• [Work item]: Every entry that follows is to be duplicated exactly.

• [Data extract]:
━━━
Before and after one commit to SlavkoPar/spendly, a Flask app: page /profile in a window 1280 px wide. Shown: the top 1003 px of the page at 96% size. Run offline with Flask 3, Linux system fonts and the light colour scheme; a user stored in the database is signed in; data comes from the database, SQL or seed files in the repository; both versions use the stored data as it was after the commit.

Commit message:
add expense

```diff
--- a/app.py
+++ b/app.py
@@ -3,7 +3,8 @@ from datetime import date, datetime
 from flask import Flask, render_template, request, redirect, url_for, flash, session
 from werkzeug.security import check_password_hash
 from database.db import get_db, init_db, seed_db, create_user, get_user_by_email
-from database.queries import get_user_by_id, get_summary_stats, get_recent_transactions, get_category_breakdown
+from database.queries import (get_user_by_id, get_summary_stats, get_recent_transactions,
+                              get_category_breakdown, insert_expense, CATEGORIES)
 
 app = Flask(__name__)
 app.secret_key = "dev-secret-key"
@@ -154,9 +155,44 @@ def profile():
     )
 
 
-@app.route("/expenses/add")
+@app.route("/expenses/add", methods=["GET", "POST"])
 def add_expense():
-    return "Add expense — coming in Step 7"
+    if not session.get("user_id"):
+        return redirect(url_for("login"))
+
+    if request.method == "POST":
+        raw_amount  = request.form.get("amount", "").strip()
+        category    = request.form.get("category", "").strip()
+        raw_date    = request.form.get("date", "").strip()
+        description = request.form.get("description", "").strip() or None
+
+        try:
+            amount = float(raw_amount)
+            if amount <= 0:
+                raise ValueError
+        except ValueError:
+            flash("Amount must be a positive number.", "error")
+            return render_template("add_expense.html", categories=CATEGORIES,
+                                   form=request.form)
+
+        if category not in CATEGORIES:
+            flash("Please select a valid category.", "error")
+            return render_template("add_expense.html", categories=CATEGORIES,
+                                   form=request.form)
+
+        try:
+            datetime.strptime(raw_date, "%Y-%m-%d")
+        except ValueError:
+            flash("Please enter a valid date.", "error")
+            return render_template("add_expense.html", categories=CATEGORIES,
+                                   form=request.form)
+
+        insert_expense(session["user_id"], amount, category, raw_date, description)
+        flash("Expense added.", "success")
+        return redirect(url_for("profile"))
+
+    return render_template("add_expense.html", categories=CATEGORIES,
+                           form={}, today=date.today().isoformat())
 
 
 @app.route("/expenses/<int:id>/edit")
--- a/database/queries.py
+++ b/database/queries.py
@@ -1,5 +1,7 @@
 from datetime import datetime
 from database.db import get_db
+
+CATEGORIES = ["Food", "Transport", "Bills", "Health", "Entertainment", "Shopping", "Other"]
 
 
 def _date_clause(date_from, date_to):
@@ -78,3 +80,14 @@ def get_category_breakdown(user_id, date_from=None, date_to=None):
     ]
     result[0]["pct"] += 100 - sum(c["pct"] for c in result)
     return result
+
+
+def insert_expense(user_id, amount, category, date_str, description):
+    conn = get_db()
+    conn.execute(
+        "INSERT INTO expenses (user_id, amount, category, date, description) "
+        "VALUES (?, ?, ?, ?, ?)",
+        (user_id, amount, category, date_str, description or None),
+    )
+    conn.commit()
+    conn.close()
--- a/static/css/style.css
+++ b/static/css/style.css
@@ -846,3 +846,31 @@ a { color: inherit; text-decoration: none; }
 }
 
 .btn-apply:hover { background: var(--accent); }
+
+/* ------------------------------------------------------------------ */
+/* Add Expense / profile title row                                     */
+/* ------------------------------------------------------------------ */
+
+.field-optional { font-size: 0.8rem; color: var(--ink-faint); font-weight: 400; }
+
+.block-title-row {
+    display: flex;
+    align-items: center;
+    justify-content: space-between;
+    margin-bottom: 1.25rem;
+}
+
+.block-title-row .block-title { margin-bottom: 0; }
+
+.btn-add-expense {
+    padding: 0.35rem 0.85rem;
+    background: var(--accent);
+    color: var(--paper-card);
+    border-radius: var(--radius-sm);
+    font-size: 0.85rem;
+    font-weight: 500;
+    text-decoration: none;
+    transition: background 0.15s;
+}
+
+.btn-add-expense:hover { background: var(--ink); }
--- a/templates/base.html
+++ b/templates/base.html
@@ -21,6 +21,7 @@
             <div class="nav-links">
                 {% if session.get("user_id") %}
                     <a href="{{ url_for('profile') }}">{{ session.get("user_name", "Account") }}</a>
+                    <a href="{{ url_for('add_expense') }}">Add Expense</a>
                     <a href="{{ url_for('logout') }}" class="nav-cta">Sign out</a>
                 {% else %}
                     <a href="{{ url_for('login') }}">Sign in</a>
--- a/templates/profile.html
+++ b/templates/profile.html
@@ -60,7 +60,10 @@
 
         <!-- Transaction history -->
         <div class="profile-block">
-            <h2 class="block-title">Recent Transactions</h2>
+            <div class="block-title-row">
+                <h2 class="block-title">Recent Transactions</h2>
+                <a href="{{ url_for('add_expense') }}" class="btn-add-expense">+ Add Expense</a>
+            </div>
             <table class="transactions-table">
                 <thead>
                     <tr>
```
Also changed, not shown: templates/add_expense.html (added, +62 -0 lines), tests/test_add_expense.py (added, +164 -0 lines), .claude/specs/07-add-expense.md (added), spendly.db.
━━━
• [Output for this task]:
Before and after one commit to SlavkoPar/spendly, a Flask app: page /profile in a window 1280 px wide. Shown: the top 1003 px of the page at 96% size. Run offline with Flask 3, Linux system fonts and the light colour scheme; a user stored in the database is signed in; data comes from the database, SQL or seed files in the repository; both versions use the stored data as it was after the commit.

Commit message:
add expense

```diff
--- a/app.py
+++ b/app.py
@@ -3,7 +3,8 @@ from datetime import date, datetime
 from flask import Flask, render_template, request, redirect, url_for, flash, session
 from werkzeug.security import check_password_hash
 from database.db import get_db, init_db, seed_db, create_user, get_user_by_email
-from database.queries import get_user_by_id, get_summary_stats, get_recent_transactions, get_category_breakdown
+from database.queries import (get_user_by_id, get_summary_stats, get_recent_transactions,
+                              get_category_breakdown, insert_expense, CATEGORIES)
 
 app = Flask(__name__)
 app.secret_key = "dev-secret-key"
@@ -154,9 +155,44 @@ def profile():
     )
 
 
-@app.route("/expenses/add")
+@app.route("/expenses/add", methods=["GET", "POST"])
 def add_expense():
-    return "Add expense — coming in Step 7"
+    if not session.get("user_id"):
+        return redirect(url_for("login"))
+
+    if request.method == "POST":
+        raw_amount  = request.form.get("amount", "").strip()
+        category    = request.form.get("category", "").strip()
+        raw_date    = request.form.get("date", "").strip()
+        description = request.form.get("description", "").strip() or None
+
+        try:
+            amount = float(raw_amount)
+            if amount <= 0:
+                raise ValueError
+        except ValueError:
+            flash("Amount must be a positive number.", "error")
+            return render_template("add_expense.html", categories=CATEGORIES,
+                                   form=request.form)
+
+        if category not in CATEGORIES:
+            flash("Please select a valid category.", "error")
+            return render_template("add_expense.html", categories=CATEGORIES,
+                                   form=request.form)
+
+        try:
+            datetime.strptime(raw_date, "%Y-%m-%d")
+        except ValueError:
+            flash("Please enter a valid date.", "error")
+            return render_template("add_expense.html", categories=CATEGORIES,
+                                   form=request.form)
+
+        insert_expense(session["user_id"], amount, category, raw_date, description)
+        flash("Expense added.", "success")
+        return redirect(url_for("profile"))
+
+    return render_template("add_expense.html", categories=CATEGORIES,
+                           form={}, today=date.today().isoformat())
 
 
 @app.route("/expenses/<int:id>/edit")
--- a/database/queries.py
+++ b/database/queries.py
@@ -1,5 +1,7 @@
 from datetime import datetime
 from database.db import get_db
+
+CATEGORIES = ["Food", "Transport", "Bills", "Health", "Entertainment", "Shopping", "Other"]
 
 
 def _date_clause(date_from, date_to):
@@ -78,3 +80,14 @@ def get_category_breakdown(user_id, date_from=None, date_to=None):
     ]
     result[0]["pct"] += 100 - sum(c["pct"] for c in result)
     return result
+
+
+def insert_expense(user_id, amount, category, date_str, description):
+    conn = get_db()
+    conn.execute(
+        "INSERT INTO expenses (user_id, amount, category, date, description) "
+        "VALUES (?, ?, ?, ?, ?)",
+        (user_id, amount, category, date_str, description or None),
+    )
+    conn.commit()
+    conn.close()
--- a/static/css/style.css
+++ b/static/css/style.css
@@ -846,3 +846,31 @@ a { color: inherit; text-decoration: none; }
 }
 
 .btn-apply:hover { background: var(--accent); }
+
+/* ------------------------------------------------------------------ */
+/* Add Expense / profile title row                                     */
+/* ------------------------------------------------------------------ */
+
+.field-optional { font-size: 0.8rem; color: var(--ink-faint); font-weight: 400; }
+
+.block-title-row {
+    display: flex;
+    align-items: center;
+    justify-content: space-between;
+    margin-bottom: 1.25rem;
+}
+
+.block-title-row .block-title { margin-bottom: 0; }
+
+.btn-add-expense {
+    padding: 0.35rem 0.85rem;
+    background: var(--accent);
+    color: var(--paper-card);
+    border-radius: var(--radius-sm);
+    font-size: 0.85rem;
+    font-weight: 500;
+    text-decoration: none;
+    transition: background 0.15s;
+}
+
+.btn-add-expense:hover { background: var(--ink); }
--- a/templates/base.html
+++ b/templates/base.html
@@ -21,6 +21,7 @@
             <div class="nav-links">
                 {% if session.get("user_id") %}
                     <a href="{{ url_for('profile') }}">{{ session.get("user_name", "Account") }}</a>
+                    <a href="{{ url_for('add_expense') }}">Add Expense</a>
                     <a href="{{ url_for('logout') }}" class="nav-cta">Sign out</a>
                 {% else %}
                     <a href="{{ url_for('login') }}">Sign in</a>
--- a/templates/profile.html
+++ b/templates/profile.html
@@ -60,7 +60,10 @@
 
         <!-- Transaction history -->
         <div class="profile-block">
-            <h2 class="block-title">Recent Transactions</h2>
+            <div class="block-title-row">
+                <h2 class="block-title">Recent Transactions</h2>
+                <a href="{{ url_for('add_expense') }}" class="btn-add-expense">+ Add Expense</a>
+            </div>
             <table class="transactions-table">
                 <thead>
                     <tr>
```
Also changed, not shown: templates/add_expense.html (added, +62 -0 lines), tests/test_add_expense.py (added, +164 -0 lines), .claude/specs/07-add-expense.md (added), spendly.db.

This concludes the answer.